It is important to emphasize that the summation term that exists in the denominator of Bayesโ€™ Theorem, we calculate it in advance and call it P[D].

โž– Exercise 2ยถ

Letโ€™s assume that 15% of the employees of a company are engineers, while 25% of the employees are economists. But 75% of engineering employees hold some managerial position, with respect to economists, 50% of them also have a managerial position. On the other hand, the rest of the managers who are neither engineers nor economists represent 20%. If we want to know the probability that a manager is an engineer, economist or any other profession, it is advisable to use Bayesโ€™ Theorem.


To understand a little better we are going to make a tree diagram


P[Engineer / Executive] = (0,15 .0,75)/(0,15 .0,75 + 0,25 .0,5+ 0,6 .0,2) = 0,314
P[Engineer / Executive] = (0,25 .0,5)/(0,15 .0,75 + 0,25 .0,5+ 0,6 .0,2) = 0,349
P[Other / Executive] = (0,6 .0,2)/(0,15 .0,75 + 0,25 .0,5+ 0,6 .0,2) = 0,336

โž– Exercise 3ยถ

A certain factory has an alarm to alert about accidents and has only a 0.1 probability that an incident of this type will occur. Now, if an accident occurs, it has a probability of 0.97 that the alarm will sound and with a probability of 0.02 that the alarm will be activated even without any incident having occurred.

Suppose the alarm goes off at some point, what is the probability that the alarm has been activated without an accident occurring?

Letโ€™s now determine the variables involved:

A = An accident occurs
NA = No accident occurs
S = Sound Alarm
NS = Do not sound alarm

Again we will make an enlightening diagram


P[NA/S] = (0,9 .0,02)/(0,1 .0,97 + 0,9 .0,02) = 0,157

As we can see, the probability that the alarm sounds without an accident having occurred is 15.7% As we can see, applying Bayesโ€™ Theorem does not have major complications.
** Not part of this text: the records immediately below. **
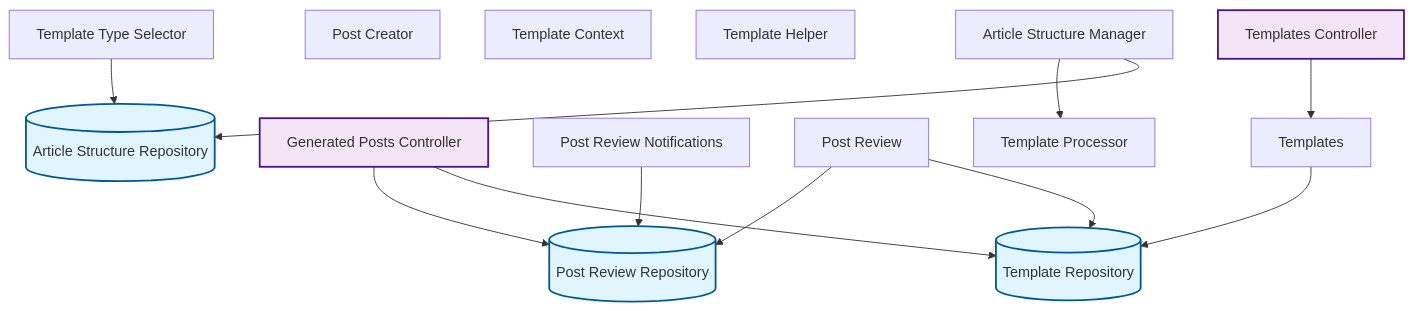
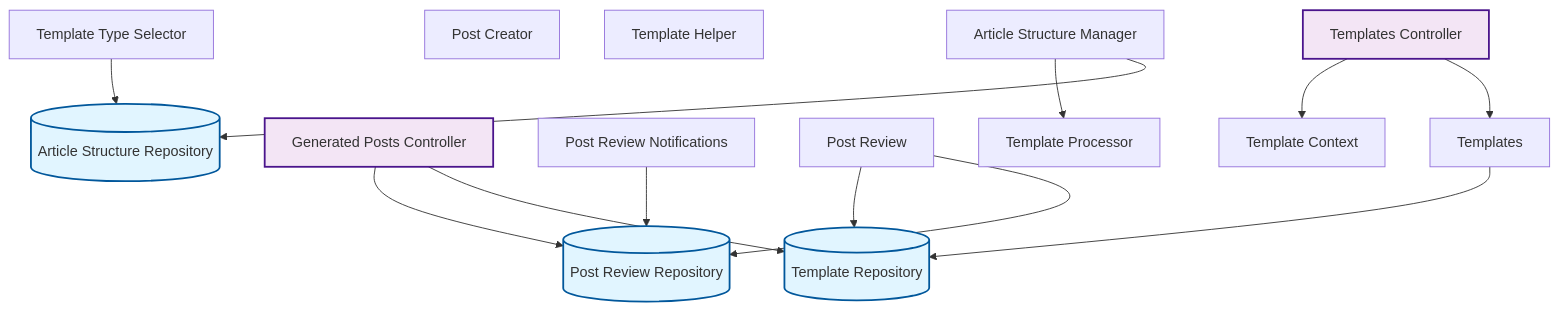
One commit to rpnunez/wp-ai-scheduler changed the fourth of 10 diagrams in docs/feature-report.md. Above: the diagram before and after it, drawn with Mermaid. The commit also changed other lines of this file and 3 other files, not shown here.

````diff
--- a/docs/feature-report.md
+++ b/docs/feature-report.md
@@ -178,36 +178,37 @@
 ```mermaid
 flowchart TD
     %% Content Management Architecture
 
     Article_Structure_Manager["Article Structure Manager"]
     Article_Structure_Repository[("Article Structure Repository")]
     Generated_Posts_Controller["Generated Posts Controller"]
     Post_Creator["Post Creator"]
     Post_Review_Notifications["Post Review Notifications"]
     Post_Review_Repository[("Post Review Repository")]
     Post_Review["Post Review"]
     Template_Context["Template Context"]
     Template_Helper["Template Helper"]
     Template_Processor["Template Processor"]
     Template_Repository[("Template Repository")]
     Template_Type_Selector["Template Type Selector"]
     Templates_Controller["Templates Controller"]
     Templates["Templates"]
 
     Article_Structure_Manager --> Template_Processor
     Article_Structure_Manager --> Article_Structure_Repository
     Generated_Posts_Controller --> Post_Review_Repository
     Generated_Posts_Controller --> Template_Repository
     Post_Review_Notifications --> Post_Review_Repository
+    Post_Review --> Template_Repository
     Post_Review --> Post_Review_Repository
-    Post_Review --> Template_Repository
     Template_Type_Selector --> Article_Structure_Repository
+    Templates_Controller --> Template_Context
     Templates_Controller --> Templates
     Templates --> Template_Repository
 
     classDef repository fill:#e1f5ff,stroke:#01579b,stroke-width:2px
     classDef service fill:#fff3e0,stroke:#e65100,stroke-width:2px
     classDef controller fill:#f3e5f5,stroke:#4a148c,stroke-width:2px
     class Article_Structure_Repository,Post_Review_Repository,Template_Repository repository
     class Generated_Posts_Controller,Templates_Controller controller
 ```
````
But if after seeing each and every one of these exercises you have any concerns, please do not hesitate to ask, which I will gladly try to answer as soon as possible.

About the Authorยถ
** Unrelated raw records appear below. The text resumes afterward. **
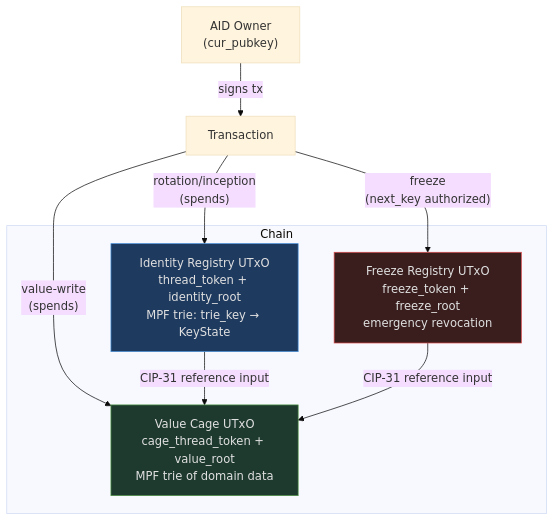
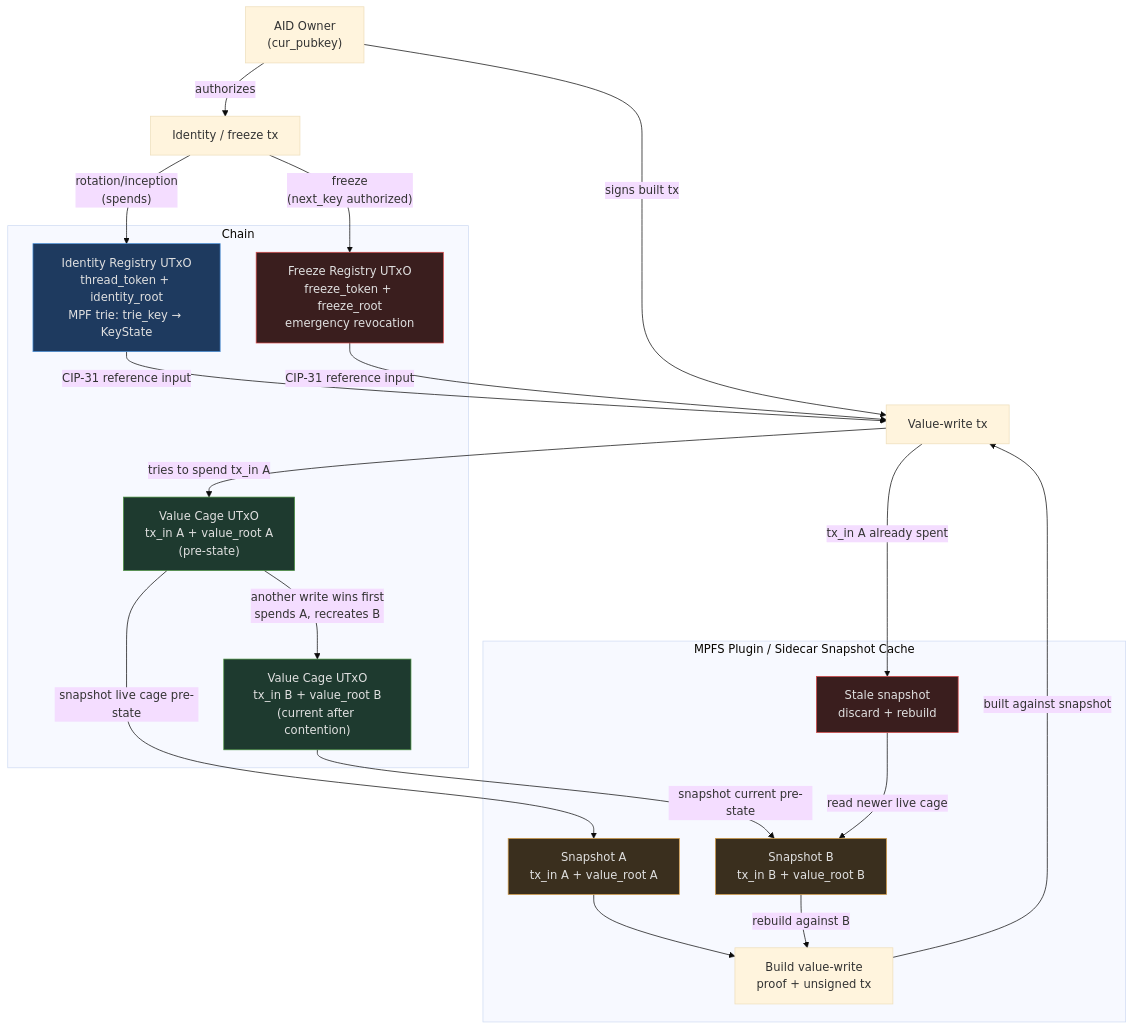
Before and after one commit to lambdasistemi/cardano-keri: the second of 2 diagrams in docs/index.md, drawn with Mermaid (base theme). The commit also changed other lines of this file and 3 other files, not shown here.

````diff
--- a/docs/index.md
+++ b/docs/index.md
@@ -53,19 +76,40 @@
 ```mermaid
 flowchart TD
     subgraph Chain
         IR["Identity Registry UTxO<br/>thread_token + identity_root<br/>MPF trie: trie_key → KeyState"]
         FR["Freeze Registry UTxO<br/>freeze_token + freeze_root<br/>emergency revocation"]
-        VC["Value Cage UTxO<br/>cage_thread_token + value_root<br/>MPF trie of domain data"]
+        VC0["Value Cage UTxO<br/>tx_in A + value_root A<br/>(pre-state)"]
+        VC1["Value Cage UTxO<br/>tx_in B + value_root B<br/>(current after contention)"]
     end
 
-    Owner["AID Owner<br/>(cur_pubkey)"] -->|"signs tx"| TX["Transaction"]
-    TX -->|"rotation/inception<br/>(spends)"| IR
-    TX -->|"value-write<br/>(spends)"| VC
-    TX -->|"freeze<br/>(next_key authorized)"| FR
-    IR -->|"CIP-31 reference input"| VC
-    FR -->|"CIP-31 reference input"| VC
+    subgraph "MPFS Plugin / Sidecar Snapshot Cache"
+        SnapA["Snapshot A<br/>tx_in A + value_root A"]
+        SnapB["Snapshot B<br/>tx_in B + value_root B"]
+        Build["Build value-write<br/>proof + unsigned tx"]
+        Retry["Stale snapshot<br/>discard + rebuild"]
+    end
+
+    VC0 -->|"snapshot live cage pre-state"| SnapA
+    SnapA --> Build
+    Owner["AID Owner<br/>(cur_pubkey)"] -->|"authorizes"| ITX["Identity / freeze tx"]
+    ITX -->|"rotation/inception<br/>(spends)"| IR
+    ITX -->|"freeze<br/>(next_key authorized)"| FR
+    Owner -->|"signs built tx"| VTX["Value-write tx"]
+    Build -->|"built against snapshot"| VTX
+    VTX -->|"tries to spend tx_in A"| VC0
+    VC0 -->|"another write wins first<br/>spends A, recreates B"| VC1
+    VTX -->|"tx_in A already spent"| Retry
+    Retry -->|"read newer live cage"| SnapB
+    VC1 -->|"snapshot current pre-state"| SnapB
+    SnapB -->|"rebuild against B"| Build
+    IR -->|"CIP-31 reference input"| VTX
+    FR -->|"CIP-31 reference input"| VTX
 
     style IR fill:#1e3a5f,stroke:#4a90d9,color:#e0e0e0
     style FR fill:#3a1e1e,stroke:#d94a4a,color:#e0e0e0
-    style VC fill:#1e3a2f,stroke:#4a9040,color:#e0e0e0
+    style VC0 fill:#1e3a2f,stroke:#4a9040,color:#e0e0e0
+    style VC1 fill:#1e3a2f,stroke:#4a9040,color:#e0e0e0
+    style SnapA fill:#3a2f1e,stroke:#d9a04a,color:#e0e0e0
+    style SnapB fill:#3a2f1e,stroke:#d9a04a,color:#e0e0e0
+    style Retry fill:#3a1e1e,stroke:#d94a4a,color:#e0e0e0
 ```
````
Graduated in Mechanical Engineering, and a masterโ€™s degree in teaching component, I gave classes in several institutes of mathematics and physics, but I also dedicated several years of my life as a television producer, I did the scripts for mikes, the camera direction, editing of video and even the location. Later I was dedicated to SEO writing for a couple of years. I like poetry, chess and dominoes.